Gulnar: For me, I have 3 pivotal moments. The first was, Burnout from my previous business. I owned a publishing company with over 70 employees in Kazakhstan. I enjoyed every single day of it and it wasn’t the external factors but my own internal way of processing the daily stress and pressure. While we cannot avoid the day-to-day stresses or stressors, I believe we must find the tools to manage them - Do we practice yoga? Do we meditate? Can we find something that works for us? And at that time, unfortunately, or fortunately (I believe everything happens for a reason), I moved to Dubai. 

Second, my divorce after 17 years. This was my second divorce in my life. The first was after 2 years of abusive relationships. For me it was kind of challenging to acknowledge and to accept the stigma around it - that I am a two-time divorcee. It is like when something happens to you, we are conditioned to find justification and reason for why the marriage ended. It was polar opposites marriages, one was happy and another was not and both still led to a divorce. This triggered me to go inwards, to understand myself and know what are the triggers, and shifts I have to make for myself. 

The third, was when my father passed away in August 2020 because of Covid-19. At a time when many people are dying globally, it shifted my perspective of death. It is different to know that many in the world are dying in this pandemic but when it takes one of your own, it's very real and painful. I was raised by a single father. And to me, he was the number one person in my life. He is my rock. And I think these three events happening within a short period of time (within 6 years) shouldn’t be labelled as negative or positive. These are just life events and I acknowledge them all. 

Julia: About 10 years ago, I was diagnosed with a serious chronic illness. I was in college at that time living that college life as normal, without any symptoms leading up to my diagnosis, I was then suddenly living in the hospital for 9-12 months. I was so scared, lost and depressed. I had to take so much medication and felt like my life had ended. I lost half of my lung and I questioned a lot like: I was a good person and God gave me this?  I placed a lot of blame and anger on both myself and God.

All of this brought me into a forced slowing down because there is nowhere I can go. I then took the time to relook at my life, do I truly want to be a financial analyst? And what does success look like in my terms? This hospitalisation got me to think more about myself. I also met my ex-husband then who was a strong supporter of me and after nursing me back to health, we got married and then moved to Italy. 

What were some of the key learnings from this experience?

Gulnar: For me, one of the things I learn from my father’s death is - the concept of time. There's no yesterday, today, tomorrow. But if my father has decided to let me go or I have decided to let him go, that just means that that is the time I am ready to become my own ‘rock’. This is how I think.

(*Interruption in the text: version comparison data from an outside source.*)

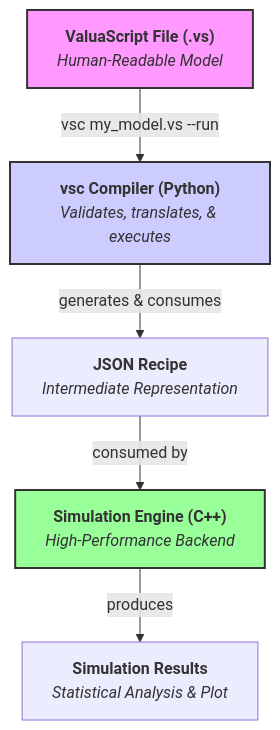
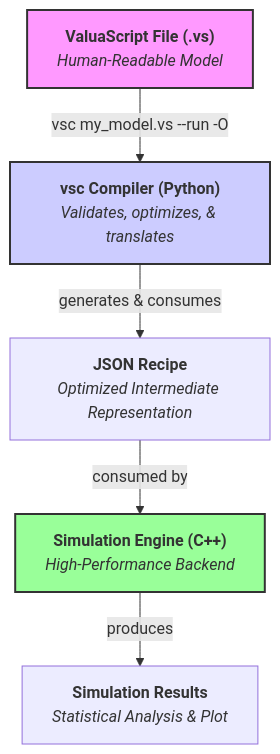
Before and after one commit to Alessio2704/monte-carlo-simulator: the first of 2 diagrams in README.md, drawn with Mermaid. The commit also changed other lines of this file, not shown here.

````diff
--- a/README.md
+++ b/README.md
@@ -40,11 +41,11 @@
 ```mermaid
 graph TD;
-    A["<b>ValuaScript File (.vs)</b><br/><i>Human-Readable Model</i>"] -- "vsc my_model.vs --run" --> B["<b>vsc Compiler (Python)</b><br/><i>Validates, translates, & executes</i>"];
-    B -- generates & consumes --> C["<b>JSON Recipe</b><br/><i>Intermediate Representation</i>"];
+    A["<b>ValuaScript File (.vs)</b><br/><i>Human-Readable Model</i>"] -- "vsc my_model.vs --run -O" --> B["<b>vsc Compiler (Python)</b><br/><i>Validates, optimizes, & translates</i>"];
+    B -- generates & consumes --> C["<b>JSON Recipe</b><br/><i>Optimized Intermediate Representation</i>"];
     C -- consumed by --> D["<b>Simulation Engine (C++)</b><br/><i>High-Performance Backend</i>"];
     D -- produces --> E["<b>Simulation Results</b><br/><i>Statistical Analysis & Plot</i>"];
 
     style A fill:#f9f,stroke:#333,stroke-width:2px
     style B fill:#ccf,stroke:#333,stroke-width:2px
     style D fill:#9f9,stroke:#333,stroke-width:2px
 ```
````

Yes, there’s a lot of emotion I have to come to terms with but it was a lot of liberation as well. Along with that sadness. It is easy to put the grounding source to someone. And when you are ready, things around you start to change even without needing you to control or direct the outcome. Like a river flow. All the scenery you see around starts to make sense. Looking inside, through meditation, helps me to process my own thoughts and feelings at my own time. Not from society. 

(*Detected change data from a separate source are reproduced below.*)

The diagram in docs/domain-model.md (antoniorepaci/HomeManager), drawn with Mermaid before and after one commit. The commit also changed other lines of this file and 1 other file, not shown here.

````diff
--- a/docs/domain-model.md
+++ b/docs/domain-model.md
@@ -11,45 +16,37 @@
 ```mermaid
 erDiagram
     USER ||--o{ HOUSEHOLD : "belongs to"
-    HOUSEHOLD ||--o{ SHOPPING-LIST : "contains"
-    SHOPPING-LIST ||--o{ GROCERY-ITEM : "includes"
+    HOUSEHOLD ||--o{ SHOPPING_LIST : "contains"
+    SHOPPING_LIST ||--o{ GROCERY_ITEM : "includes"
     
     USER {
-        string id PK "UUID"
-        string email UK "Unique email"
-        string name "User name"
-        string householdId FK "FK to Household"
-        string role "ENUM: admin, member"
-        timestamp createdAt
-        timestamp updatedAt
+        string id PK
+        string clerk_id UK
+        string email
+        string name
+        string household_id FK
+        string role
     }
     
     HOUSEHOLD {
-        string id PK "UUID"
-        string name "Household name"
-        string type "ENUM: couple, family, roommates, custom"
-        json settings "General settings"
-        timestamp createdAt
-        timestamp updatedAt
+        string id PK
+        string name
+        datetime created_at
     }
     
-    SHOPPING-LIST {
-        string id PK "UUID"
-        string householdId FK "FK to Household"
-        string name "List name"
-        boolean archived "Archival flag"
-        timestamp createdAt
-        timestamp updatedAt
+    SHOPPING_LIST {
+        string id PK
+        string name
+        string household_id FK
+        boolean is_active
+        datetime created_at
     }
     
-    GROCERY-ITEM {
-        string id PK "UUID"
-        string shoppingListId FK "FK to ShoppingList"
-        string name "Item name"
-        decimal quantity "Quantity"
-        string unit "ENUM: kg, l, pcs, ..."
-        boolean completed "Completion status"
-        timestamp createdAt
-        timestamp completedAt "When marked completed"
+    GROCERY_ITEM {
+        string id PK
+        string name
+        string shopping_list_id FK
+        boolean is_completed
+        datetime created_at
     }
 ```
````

Also, a time that seems bleak like this pandemic, we actually started Nature Hedonist two weeks before the Covid-19 lockdown in March 2020. You never really know the blessing/s in a breakdown. I met some of the most beautiful people in my life during this time and this is something I am reminding myself to be grateful for. The kindness, the sincere connections and the help that I’ve gotten to people I meet through Nature Hedonist are so beautiful it is giving me goosebumps. What we all really one I guess is not abstract goals or objectives conditioned by society. But the joy in little things, from simple sources - the joy of being a mother, having a pet, being around friends, having a project that you actually enjoy. This is life. We need to start appreciating it more.

Julia: For me, health is truly wealth. I will always remind myself how grateful I am to still have my health. To be able to recover when this illness has a high death rate. I also learn to live with my panic attacks and overwhelming thoughts. I have moments where I still have my traumas around hospitals but now I learn to manage my thoughts better.

 

Share with us your daily ritual of reconnecting with yourself?

Gulnar: A bit of movement, yoga and going to the beach. And meditation. I also love Yoga Nidra and sound healing. My favourite thing to do is to just sit in the garden, on the grass, and look up into the sky during the sunrise/sunset. I lay still without moving. Somehow that stops my thinking process too. That’s how I find my stillness daily.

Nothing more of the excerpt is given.